Rocky River Public Library is dedicated, the original cornerstone placed on November 24. Its first librarian/director is Miss Katherine E. Wilder.

A magnificent rose garden is added to the library grounds. In 1952 the American Rose Society will award free roses to the garden, one of three to be so honored that year. Donations of benches and sculptures are added over the years, but in the 1960s the garden is removed due to a lack of helpers to maintain it.

A “mortgage burning” ceremony is held marking payment in full of the bonds used to build the Library.

The Library successfully weathers the dark days of the 1930s, growing steadily as it meets the community’s information and reading needs. Discussions begin to consider library expansion. Cuyahoga County Public Library seeks to name Rocky River Public Library its fourth regional branch.

The Rocky River Public Library Board of Trustees meets with representatives from the Cuyahoga County Public Library board. The Rocky River Library board decides “it must reject the proposition” to merge with Cuyahoga County Public Library after a “complete sampling of a cross-section of Rocky River residents” make their feelings known.

The 1927 Macbeth gift of $25,000 was not entirely spent on land and landscaping. $1,341.59 was put into a “special fund” to be “utilized for general library betterments, including any additional landscaping or books or other uses as may be particularly specified by donors.” This is the beginning of the Rocky River Public Library Foundation, chartered in 1969.

Sophia Schlather donates $100,000 to construct a new wing on the south side of the library in memory of her late husband Leonard Schlather. The addition includes an auditorium, administrative offices, a staff kitchen, and additional floor area for books and magazines. The new wing is dedicated in June 1956.

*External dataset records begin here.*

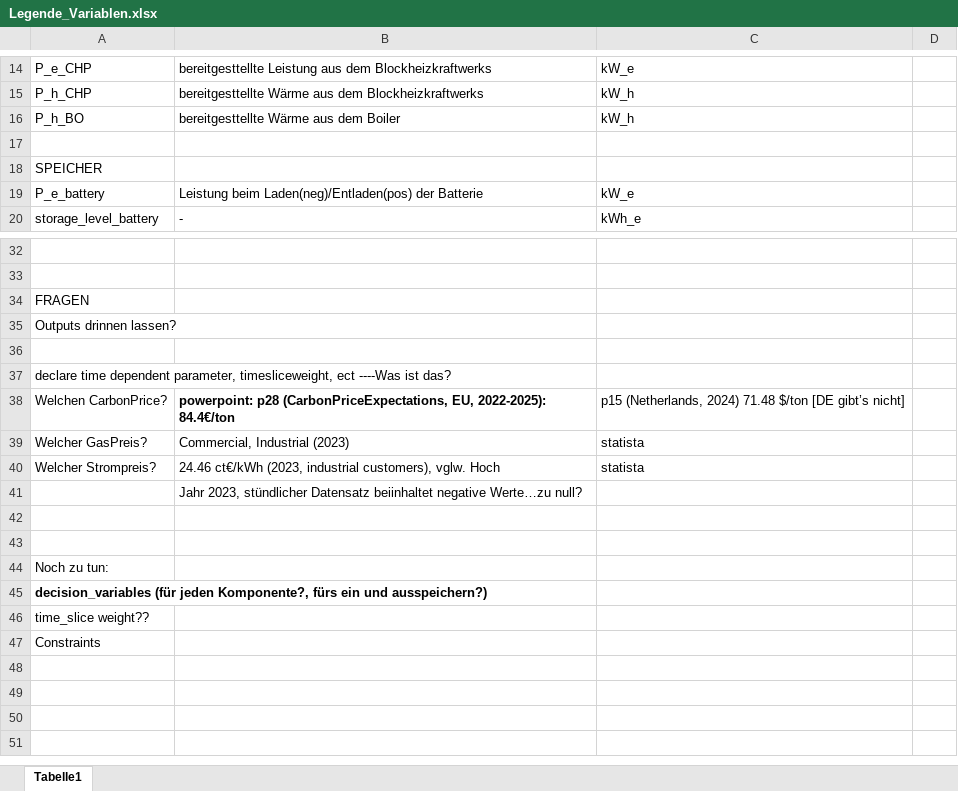
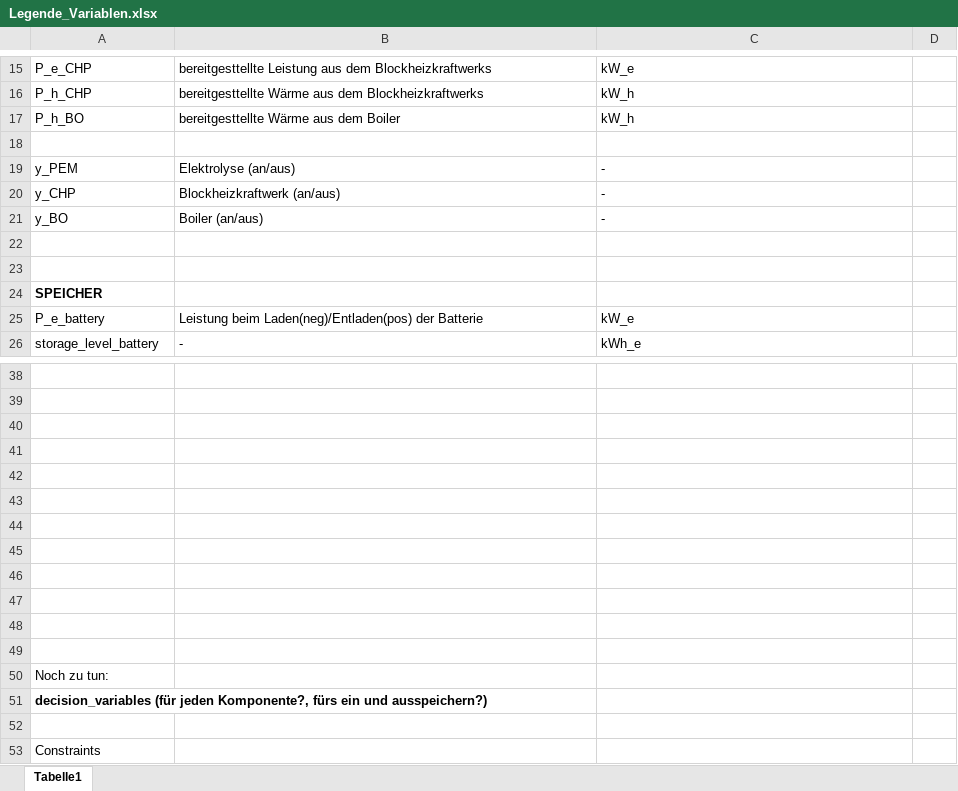
Before and after one commit to raphael-langer/ModE, an Excel workbook: Legende_Variablen.xlsx, sheet Tabelle1, drawn as a sheet; only a part is shown, gaps mark what is left out; values as stored, in another font and other column widths than the file's, no borders; removed rows and columns are numbered as before the commit, all else as after; the diff covers the shown part only; the diff names each change by its address in the sheet, - before the commit and + after, or states it on an @@ line.

```diff
--- a/Legende_Variablen.xlsx (sheet Tabelle1)
+++ b/Legende_Variablen.xlsx (sheet Tabelle1)
+row 18: (empty)
+row 19: y_PEM | Elektrolyse (an/aus) | -
+row 20: y_CHP | Blockheizkraftwerk (an/aus) | -
+row 21: y_BO | Boiler (an/aus) | -
+row 22: (empty)
-A24 bold: off
+A24 bold: on
-row 34: FRAGEN
-row 35: Outputs drinnen lassen?
-A41: declare time dependent parameter, timesliceweight, ect ----Was ist das?
+A41: (empty)
-row 42: Welchen CarbonPrice? | powerpoint: p28 (CarbonPriceExpectations, EU, 2022-2025): 84.4€/ton | p15 (Netherlands, 2024) 71.48 $/ton [DE gibt’s nicht]
+row 42: (empty)
-row 43: Welcher GasPreis? | Commercial, Industrial (2023) | statista
+row 43: (empty)
-row 44: Welcher Strompreis? | 24.46 ct€/kWh (2023, industrial customers), vglw. Hoch | statista
+row 44: (empty)
-B45: Jahr 2023, stündlicher Datensatz beiinhaltet negative Werte…zu null?
+B45: (empty)
+row 46: (empty)
+row 47: (empty)
-A52: time_slice weight??
+A52: (empty)
```
Also changed, not shown: 1 added row and cell formats elsewhere in this sheet, 1 other file.
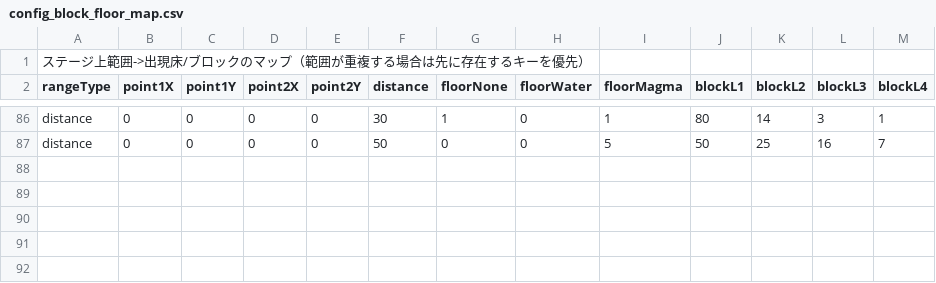
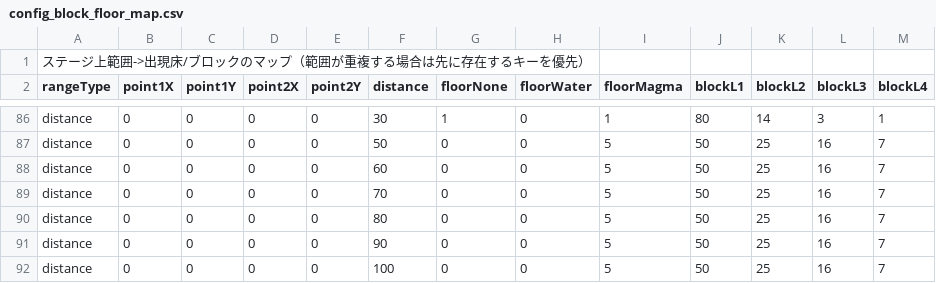
Before and after one commit to dko5ki23t/box_pusher, a CSV file: assets/texts/config_block_floor_map.csv, drawn as a sheet; only a part is shown, gaps mark what is left out.

```diff
--- a/assets/texts/config_block_floor_map.csv
+++ b/assets/texts/config_block_floor_map.csv
@@ -87 +87,6 @@ distance, 0, 0, 0, 0, 30, 1, 0, 1, 80, 14, 3, 1
 distance, 0, 0, 0, 0, 50, 0, 0, 5, 50, 25, 16, 7
+distance, 0, 0, 0, 0, 60, 0, 0, 5, 50, 25, 16, 7
+distance, 0, 0, 0, 0, 70, 0, 0, 5, 50, 25, 16, 7
+distance, 0, 0, 0, 0, 80, 0, 0, 5, 50, 25, 16, 7
+distance, 0, 0, 0, 0, 90, 0, 0, 5, 50, 25, 16, 7
+distance, 0, 0, 0, 0, 100, 0, 0, 5, 50, 25, 16, 7
```
Also changed, not shown: assets/texts/config_block_floor_distribution.csv, assets/texts/config_merge_appear_obj_map.csv, 4 other files.
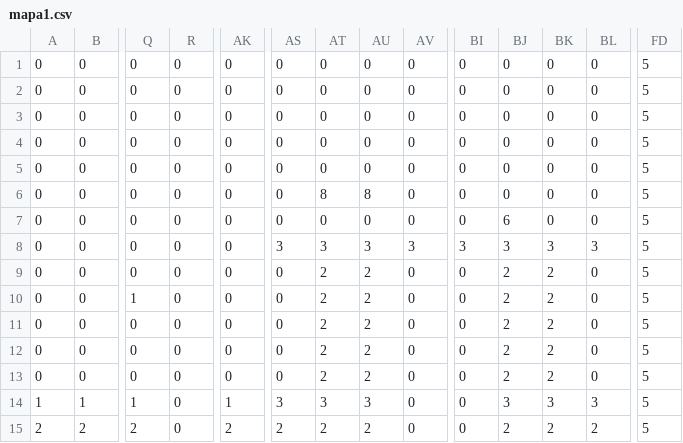
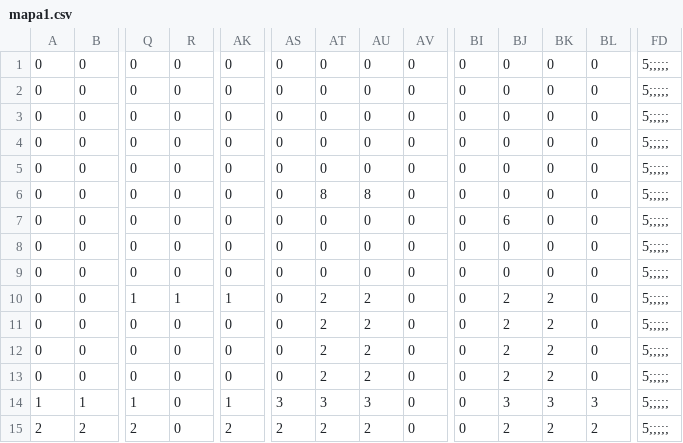
Before and after one commit to andy123412/PROYECTO-ONE_WAY_ONLY, a CSV file: onewayonly/data/mapa1.csv, drawn as a sheet; only a part is shown, gaps mark what is left out; the diff names each change by its address in the sheet, - before the commit and + after, or states it on an @@ line.

```diff
--- a/onewayonly/data/mapa1.csv
+++ b/onewayonly/data/mapa1.csv
-FD1:FD15: 5
+FD1:FD15: 5;;;;;
-AS8: 3
+AS8: 0
-AT8: 3
+AT8: 0
-AU8: 3
+AU8: 0
-AV8: 3
+AV8: 0
-BI8: 3
+BI8: 0
-BJ8: 3
+BJ8: 0
-BK8: 3
+BK8: 0
-BL8: 3
+BL8: 0
-AT9: 2
+AT9: 0
-AU9: 2
+AU9: 0
-BJ9: 2
+BJ9: 0
-BK9: 2
+BK9: 0
-R10: 0
+R10: 1
-AK10: 0
+AK10: 1
```
Also changed, not shown: 7 other files.
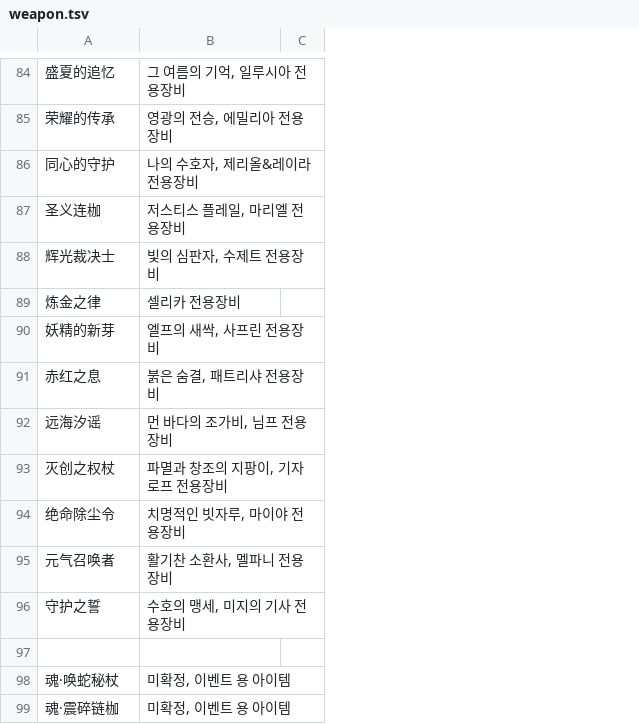
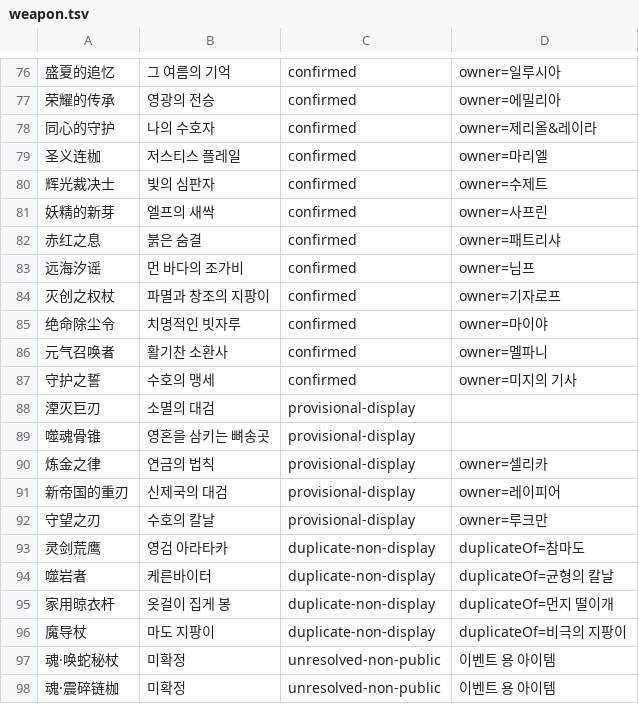
Before and after one commit to LuceatLuxVestra42/langrisser-future-guide, a TSV file: data/localization/equipment-name-kr/weapon.tsv, drawn as a sheet; only a part is shown, gaps mark what is left out; removed rows and columns are numbered as before the commit, all else as after; the diff covers the shown part only; the diff names each change by its address in the sheet, - before the commit and + after, or states it on an @@ line.

```diff
--- a/data/localization/equipment-name-kr/weapon.tsv
+++ b/data/localization/equipment-name-kr/weapon.tsv
-column C, empty
+column C, rows 76-88: confirmed | confirmed | confirmed | confirmed | confirmed | confirmed | confirmed | confirmed | confirmed | confirmed | confirmed | confirmed | provisional-display; rows 97-98: unresolved-non-public | unresolved-non-public
+column D, rows 76-87: owner=일루시아 | owner=에밀리아 | owner=제리올&레이라 | owner=마리엘 | owner=수제트 | owner=사프린 | owner=패트리샤 | owner=님프 | owner=기자로프 | owner=마이야 | owner=멜파니 | owner=미지의 기사; rows 97-98: 이벤트 용 아이템 | 이벤트 용 아이템
-B76: 그 여름의 기억, 일루시아 전용장비
+B76: 그 여름의 기억
-B77: 영광의 전승, 에밀리아 전용장비
+B77: 영광의 전승
-B78: 나의 수호자, 제리올&레이라 전용장비
+B78: 나의 수호자
-B79: 저스티스 플레일, 마리엘 전용장비
+B79: 저스티스 플레일
-B80: 빛의 심판자, 수제트 전용장비
+B80: 빛의 심판자
-row 89: 炼金之律 | 셀리카 전용장비
-B81: 엘프의 새싹, 사프린 전용장비
+B81: 엘프의 새싹
-B82: 붉은 숨결, 패트리샤 전용장비
+B82: 붉은 숨결
-B83: 먼 바다의 조가비, 님프 전용장비
+B83: 먼 바다의 조가비
-B84: 파멸과 창조의 지팡이, 기자로프 전용장비
+B84: 파멸과 창조의 지팡이
-B85: 치명적인 빗자루, 마이야 전용장비
+B85: 치명적인 빗자루
-B86: 활기찬 소환사, 멜파니 전용장비
+B86: 활기찬 소환사
-B87: 수호의 맹세, 미지의 기사 전용장비
+B87: 수호의 맹세
-row 88: (empty)
+row 88: 湮灭巨刃 | 소멸의 대검 | provisional-display
+row 89: 噬魂骨锥 | 영혼을 삼키는 뼈송곳 | provisional-display
+row 90: 炼金之律 | 연금의 법칙 | provisional-display | owner=셀리카
+row 91: 新帝国的重刃 | 신제국의 대검 | provisional-display | owner=레이피어
+row 92: 守望之刃 | 수호의 칼날 | provisional-display | owner=루크만
+row 93: 灵剑荒鹰 | 영검 아라타카 | duplicate-non-display | duplicateOf=참마도
+row 94: 噬岩者 | 케른바이터 | duplicate-non-display | duplicateOf=균형의 칼날
+row 95: 家用晾衣杆 | 옷걸이 집게 봉 | duplicate-non-display | duplicateOf=먼지 떨이개
+row 96: 魔导杖 | 마도 지팡이 | duplicate-non-display | duplicateOf=비극의 지팡이
-B97:B98: 미확정, 이벤트 용 아이템
+B97:B98: 미확정
```
Also changed, not shown: 1 added row, 9 removed rows and 22 edited cells elsewhere in this file.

After nearly 40 years of service, the Library’s Director, Miss Wilder, retires. Her successor is George W. Scherma. The collection has grown to 40,000 books with an annual circulation of 145,000. The staff has grown from two employees to four full-time and 14 part-time employees. The Library is feeling cramped again.

Rocky River Public Library receives a resolution from the Board of Trustees of the State Library of Ohio determining it to be an independent library “excluded from the boundaries of the Cuyahoga County Public Library.”

Ground is broken for an expansion project financed with a 1.02 mil, 20-year bond issue. The northern addition will double the Library’s space and add a second floor Children’s Room.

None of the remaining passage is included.